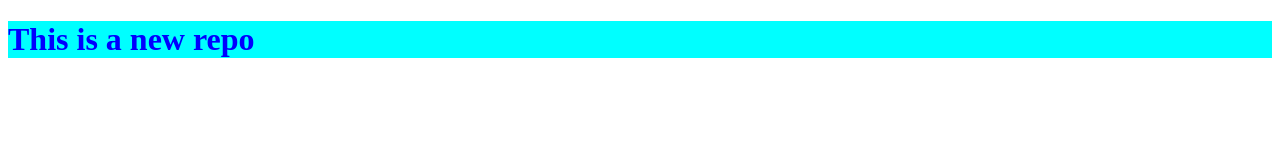
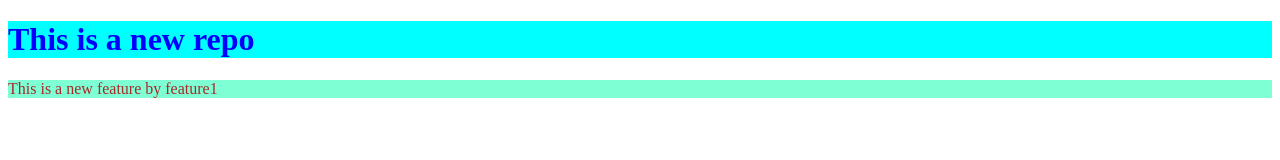
Before and after one commit to Harsshhhi/LocalRepo, a plain HTML site: page index.html in a window 1280 px wide. Drawn offline with Linux system fonts and the light colour scheme.

Commit message:
Add new features

```diff
--- a/index.html
+++ b/index.html
@@ -8,5 +8,6 @@
 </head>
 <body>
     <h1>This is a new repo</h1>
+    <p>This is a new feature by feature1</p>
 </body>
 </html>
--- a/style.css
+++ b/style.css
@@ -2,3 +2,7 @@ h1{
     color: blue;
     background-color: aqua;
 }
+p{
+    background-color: aquamarine;
+    color: brown;
+}
```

Required action: A verbatim copy of the records is needed, with all images omitted.

Exercise answer:
Before and after one commit to Harsshhhi/LocalRepo, a plain HTML site: page index.html in a window 1280 px wide. Drawn offline with Linux system fonts and the light colour scheme.

Commit message:
Add new features

```diff
--- a/index.html
+++ b/index.html
@@ -8,5 +8,6 @@
 </head>
 <body>
     <h1>This is a new repo</h1>
+    <p>This is a new feature by feature1</p>
 </body>
 </html>
--- a/style.css
+++ b/style.css
@@ -2,3 +2,7 @@ h1{
     color: blue;
     background-color: aqua;
 }
+p{
+    background-color: aquamarine;
+    color: brown;
+}
```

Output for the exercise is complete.